    • "Commonly employed induction regimens in younger patients prior to SCT include thalidomide-Dex, lenalidomide-Dex, bortezomib-Dex, and bortezomib-thalidomide-Dex (VTD), none of which utilize the benefits of alkylating agents. The alkylating drugs melphalan and cyclophosphamide are active in MM but early use of melphalan has been shown to damage stem cells and often prevent successful stem cell harvest24, 25. Similar data concerning a diminished ability to collect stem cells are now emerging for lenalidomide (at least when G-CSF mobilization alone is attempted) which along with cost and a need for DVT prophylaxis may make combination therapies with this agent and with thalidomide less attractive26,27. "
    [Show abstract] [Hide abstract]
    ABSTRACT: We have studied a three-drug combination with cyclophosphamide, bortezomib and dexamethasone (CyBorD) on a 28-day cycle in the treatment of newly diagnosed multiple myeloma (MM) patients to assess response and toxicity. The primary endpoint of response was evaluated after four cycles. Thirty-three newly diagnosed, symptomatic patients with MM received bortezomib 1.3 mg/m(2) intravenously on days 1, 4, 8 and 11, cyclophosphamide 300 mg/m(2) orally on days 1, 8, 15 and 22 and dexamethasone 40 mg orally on days 1-4, 9-12 and 17-20 on a 28-day cycle for four cycles. Responses were rapid with a mean 80% decline in the sentinel monoclonal protein at the end of two cycles. The overall intent to treat response rate (>or= partial response) was 88%, with 61% of very good partial response or better (>or=VGPR) and 39% of complete/near complete response (CR/nCR). For the 28 patients who completed all four cycles of therapy, the CR/nCR rate was 46% and VGPR rate was 71%. All patients undergoing stem cell harvest had a successful collection. Twenty-three patients underwent stem cell transplantation (SCT) and are evaluable through day 100 with CR/nCR documented in 70% and >or=VGPR in 74%. In conclusion, CyBorD produces a rapid and profound response in patients with newly diagnosed MM with manageable toxicity.
    Leukemia: official journal of the Leukemia Society of America, Leukemia Research Fund, U.K 02/2009; 23(7):1337-41. DOI:10.1038/leu.2009.26 · 10.43 Impact Factor
  • Source
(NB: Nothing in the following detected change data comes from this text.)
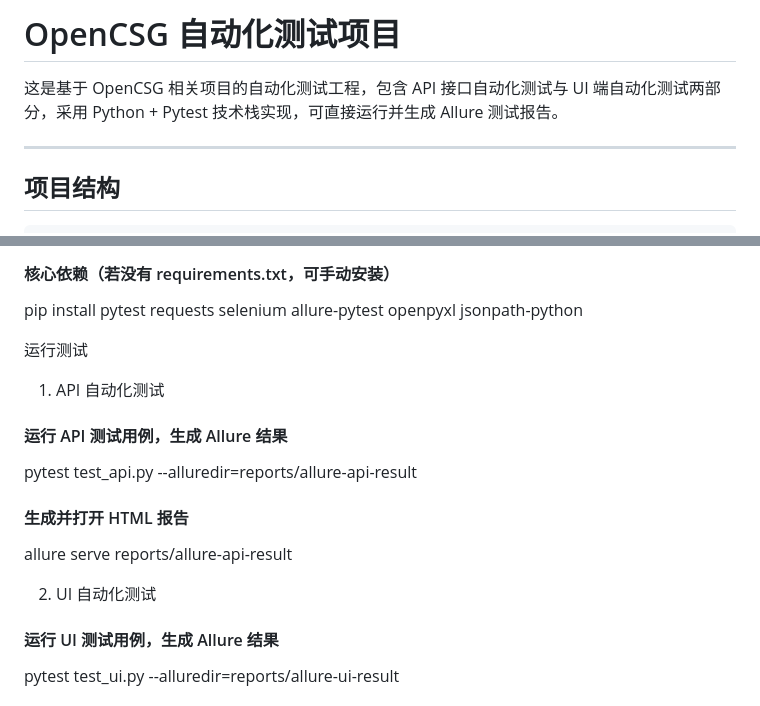
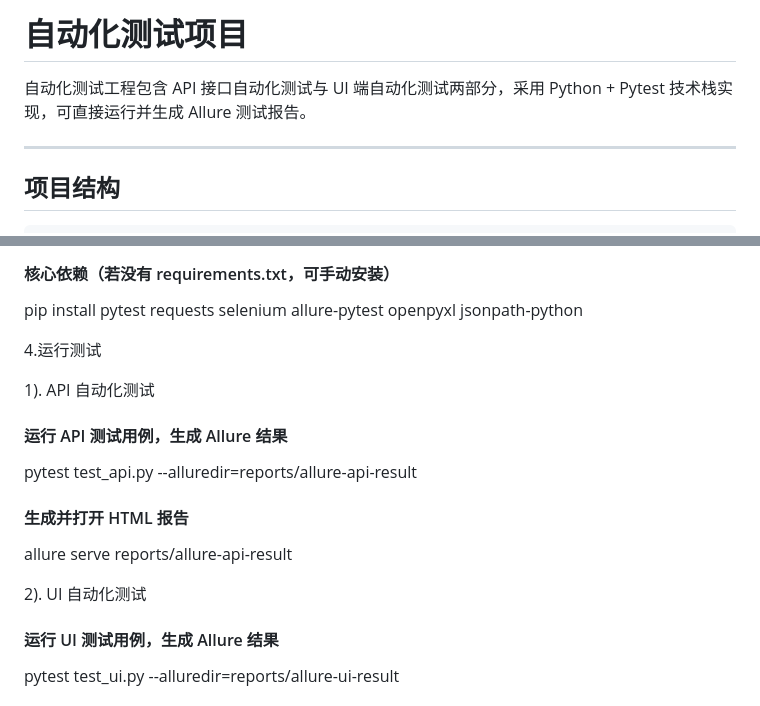
Before and after one commit to LiuSusie/susie-test, a Markdown page: README.md, 2 parts joined by grey strips. Drawn GitHub-style.

Commit message:
docs: 修复文字渲染问题

```diff
--- a/README.md
+++ b/README.md
@@ -1,6 +1,6 @@
-# OpenCSG 自动化测试项目
+# 自动化测试项目
 
-这是基于 OpenCSG 相关项目的自动化测试工程，包含 API 接口自动化测试与 UI 端自动化测试两部分，采用 Python + Pytest 技术栈实现，可直接运行并生成 Allure 测试报告。
+自动化测试工程包含 API 接口自动化测试与 UI 端自动化测试两部分，采用 Python + Pytest 技术栈实现，可直接运行并生成 Allure 测试报告。
 
 ---
 ## 项目结构
@@ -70,8 +70,9 @@ pip install -r requirements.txt
 pip install pytest requests selenium allure-pytest openpyxl jsonpath-python
 
 
-运行测试
-1. API 自动化测试
+4.运行测试
+
+1). API 自动化测试
 
 #### 运行 API 测试用例，生成 Allure 结果
 pytest test_api.py --alluredir=reports/allure-api-result
@@ -79,7 +80,7 @@ pytest test_api.py --alluredir=reports/allure-api-result
 #### 生成并打开 HTML 报告
 allure serve reports/allure-api-result
 
-2. UI 自动化测试
+2). UI 自动化测试
 #### 运行 UI 测试用例，生成 Allure 结果
 pytest test_ui.py --alluredir=reports/allure-ui-result
 
```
    • "HEAVILY PRETREATED PATIENTS HAVE A LOWER PBSC YIELD Many studies proved that prior radiotherapy and chemotherapy with alkylating agents (melphalan, carmustine) adversely affect mobilization (Watts et al, 1997; Clark & Brammer, 1998; Ketterer et al, 1998; Marit et al, 1998; Russell et al, 1998; Perea et al, 2001). Melphalan is particularly stem-cell toxic and even a low dose given orally before mobilization results in reduced CD34 + cell mobilization (Tricot et al, 1995; Prince et al, 1996; Demirer et al, 1997; Goldschmidt et al, 1997; Boccadoro et al, 2002). Fludarabine pretreatment was proven in several studies to be associated with poor PBSC mobilization (e.g. "

    British Journal of Haematology 08/2003; 122(3):360-375. DOI:10.1046/j.1365-2141.2003.04483.x · 4.71 Impact Factor
Show more